▸ YOUR INSTRUCTIONS: Among the entries below, how many lines include "knowledge"? Give the number alone.

──────── SUPPLIED ENTRIES ────────

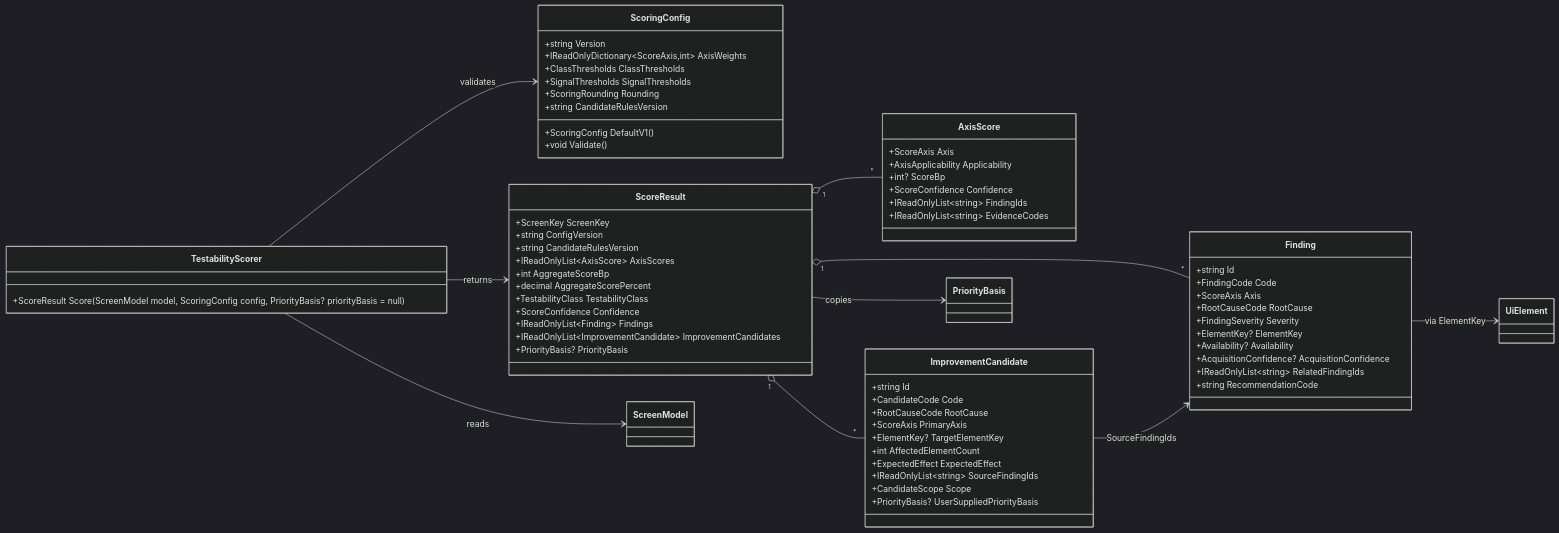
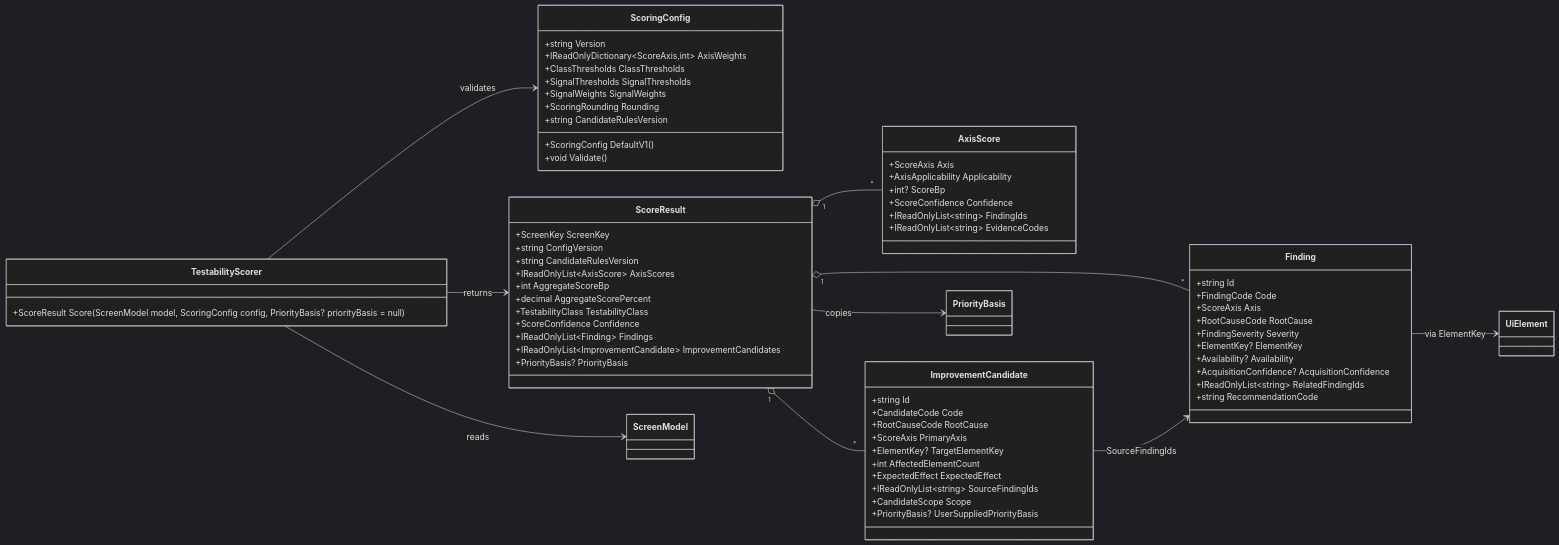
Before and after one commit to urario/Surveyor: the first of 2 diagrams in knowledge/design/des-0010-scoring-classification-and-improvement-candidates.md, drawn with Mermaid (dark theme). The commit also changed other lines of this file and 3 other files, not shown here.

```diff
--- a/knowledge/design/des-0010-scoring-classification-and-improvement-candidates.md
+++ b/knowledge/design/des-0010-scoring-classification-and-improvement-candidates.md
@@ -183,6 +184,7 @@
     +IReadOnlyDictionary~ScoreAxis,int~ AxisWeights
     +ClassThresholds ClassThresholds
     +SignalThresholds SignalThresholds
+    +SignalWeights SignalWeights
     +ScoringRounding Rounding
     +string CandidateRulesVersion
     +ScoringConfig DefaultV1()
```
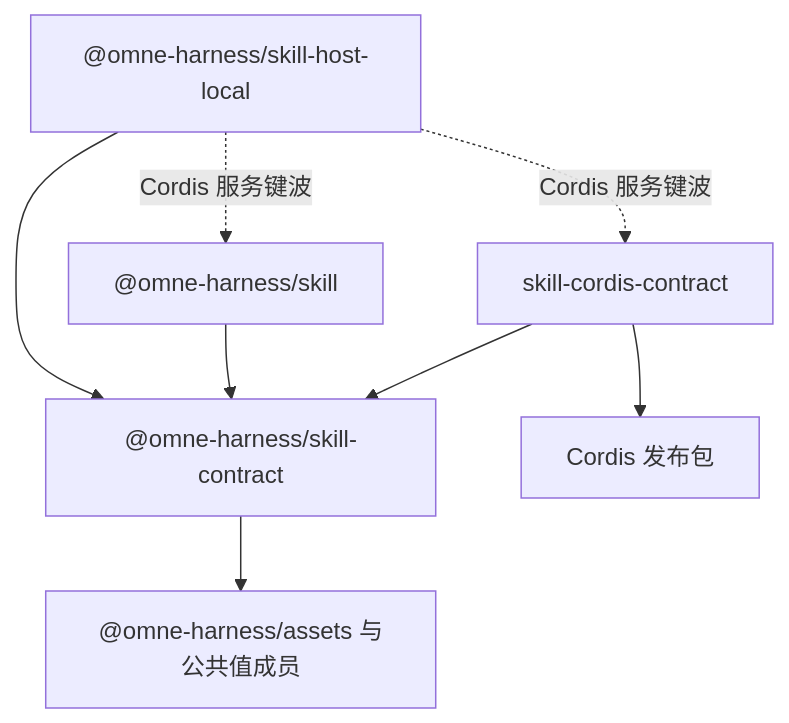
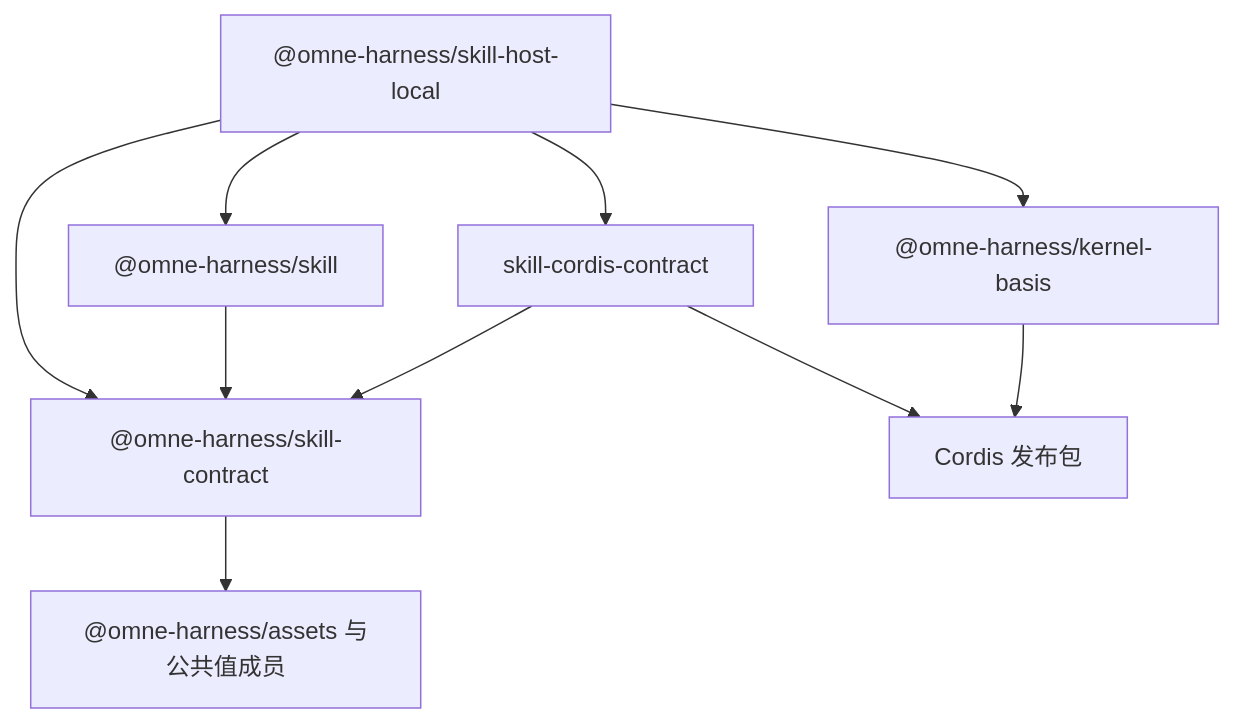
Before and after one commit to nemori-ai/omne-harness-lite: the diagram in packages/skills/README.md, drawn with Mermaid. The commit also changed other lines of this file and 2 other files, not shown here.

First line of the commit message:
docs(skills): W4 组页与领域页写回 Cordis 服务定义与插件（#1119 W4 Skill 切片 02）

````diff
--- a/packages/skills/README.md
+++ b/packages/skills/README.md
@@ -37,10 +34,12 @@
 ```mermaid
 flowchart TD
-  H["@omne-harness/skill-host-local"] -.->|Cordis 服务键波| X["@omne-harness/skill"]
-  H -.->|Cordis 服务键波| C[skill-cordis-contract]
+  H["@omne-harness/skill-host-local"] --> X["@omne-harness/skill"]
+  H --> C["skill-cordis-contract"]
+  H --> B["@omne-harness/kernel-basis"]
   H --> K["@omne-harness/skill-contract"]
   X --> K
   C --> K
   C --> R[Cordis 发布包]
+  B --> R
   K --> A["@omne-harness/assets 与公共值成员"]
 ```
````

────────

▸ REPLY TO THE TASK: 3